_Instructions for the task_
Write out each record in full and exactly as given. Skip any pictures.

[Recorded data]
*-*-*
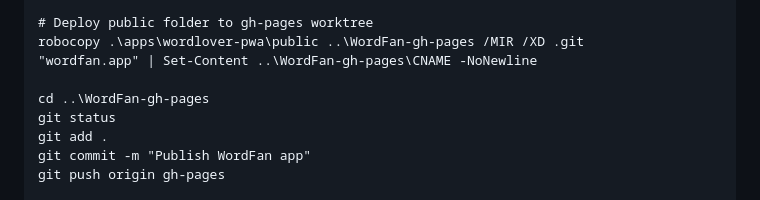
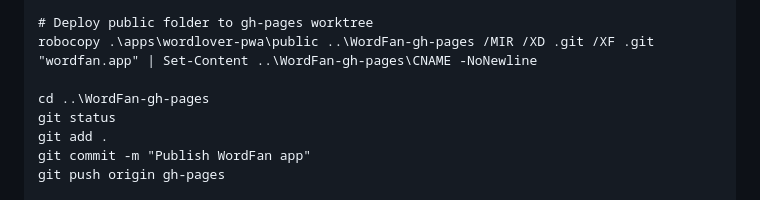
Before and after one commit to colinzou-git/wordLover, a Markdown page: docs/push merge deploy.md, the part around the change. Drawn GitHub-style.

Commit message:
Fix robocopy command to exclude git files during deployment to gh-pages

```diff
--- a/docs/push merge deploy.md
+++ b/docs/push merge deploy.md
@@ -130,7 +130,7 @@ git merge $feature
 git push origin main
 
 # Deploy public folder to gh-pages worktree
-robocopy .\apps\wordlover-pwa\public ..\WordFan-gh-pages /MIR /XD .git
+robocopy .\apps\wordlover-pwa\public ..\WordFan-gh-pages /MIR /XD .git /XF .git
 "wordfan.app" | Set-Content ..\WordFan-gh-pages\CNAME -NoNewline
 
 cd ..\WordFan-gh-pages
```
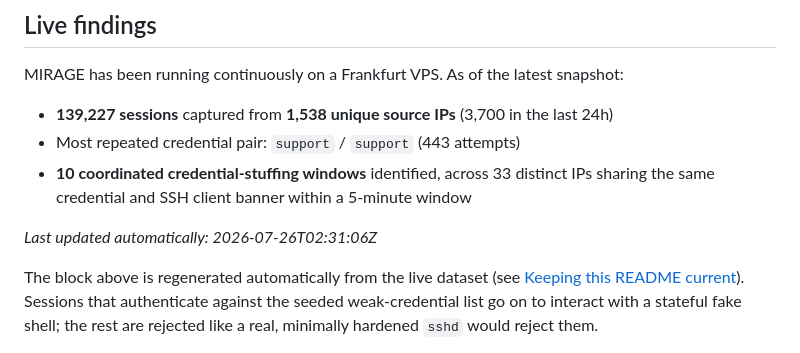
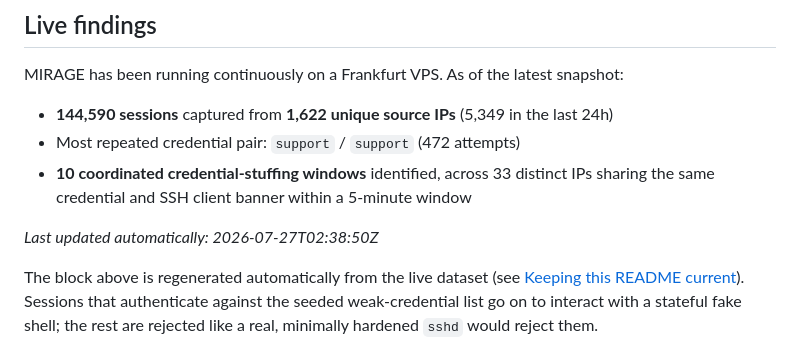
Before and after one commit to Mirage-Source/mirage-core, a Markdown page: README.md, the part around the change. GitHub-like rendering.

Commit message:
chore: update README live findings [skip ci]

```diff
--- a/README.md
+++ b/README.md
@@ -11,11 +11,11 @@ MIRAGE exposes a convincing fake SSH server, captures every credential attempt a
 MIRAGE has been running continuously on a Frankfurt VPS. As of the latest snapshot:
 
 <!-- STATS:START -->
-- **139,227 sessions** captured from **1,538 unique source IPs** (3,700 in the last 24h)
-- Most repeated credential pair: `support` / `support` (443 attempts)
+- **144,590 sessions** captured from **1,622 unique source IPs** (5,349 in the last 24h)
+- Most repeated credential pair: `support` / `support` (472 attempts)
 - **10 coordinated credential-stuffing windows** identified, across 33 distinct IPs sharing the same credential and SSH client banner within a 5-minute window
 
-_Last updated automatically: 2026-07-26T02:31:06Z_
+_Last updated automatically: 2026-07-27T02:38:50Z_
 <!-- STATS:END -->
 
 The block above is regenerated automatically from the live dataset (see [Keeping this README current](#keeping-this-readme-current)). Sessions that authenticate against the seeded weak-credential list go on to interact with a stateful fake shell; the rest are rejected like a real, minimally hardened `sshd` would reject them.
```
*-*-*
_Written answer_
Before and after one commit to colinzou-git/wordLover, a Markdown page: docs/push merge deploy.md, the part around the change. Drawn GitHub-style.

Commit message:
Fix robocopy command to exclude git files during deployment to gh-pages

```diff
--- a/docs/push merge deploy.md
+++ b/docs/push merge deploy.md
@@ -130,7 +130,7 @@ git merge $feature
 git push origin main
 
 # Deploy public folder to gh-pages worktree
-robocopy .\apps\wordlover-pwa\public ..\WordFan-gh-pages /MIR /XD .git
+robocopy .\apps\wordlover-pwa\public ..\WordFan-gh-pages /MIR /XD .git /XF .git
 "wordfan.app" | Set-Content ..\WordFan-gh-pages\CNAME -NoNewline
 
 cd ..\WordFan-gh-pages
```
Before and after one commit to Mirage-Source/mirage-core, a Markdown page: README.md, the part around the change. GitHub-like rendering.

Commit message:
chore: update README live findings [skip ci]

```diff
--- a/README.md
+++ b/README.md
@@ -11,11 +11,11 @@ MIRAGE exposes a convincing fake SSH server, captures every credential attempt a
 MIRAGE has been running continuously on a Frankfurt VPS. As of the latest snapshot:
 
 <!-- STATS:START -->
-- **139,227 sessions** captured from **1,538 unique source IPs** (3,700 in the last 24h)
-- Most repeated credential pair: `support` / `support` (443 attempts)
+- **144,590 sessions** captured from **1,622 unique source IPs** (5,349 in the last 24h)
+- Most repeated credential pair: `support` / `support` (472 attempts)
 - **10 coordinated credential-stuffing windows** identified, across 33 distinct IPs sharing the same credential and SSH client banner within a 5-minute window
 
-_Last updated automatically: 2026-07-26T02:31:06Z_
+_Last updated automatically: 2026-07-27T02:38:50Z_
 <!-- STATS:END -->
 
 The block above is regenerated automatically from the live dataset (see [Keeping this README current](#keeping-this-readme-current)). Sessions that authenticate against the seeded weak-credential list go on to interact with a stateful fake shell; the rest are rejected like a real, minimally hardened `sshd` would reject them.
```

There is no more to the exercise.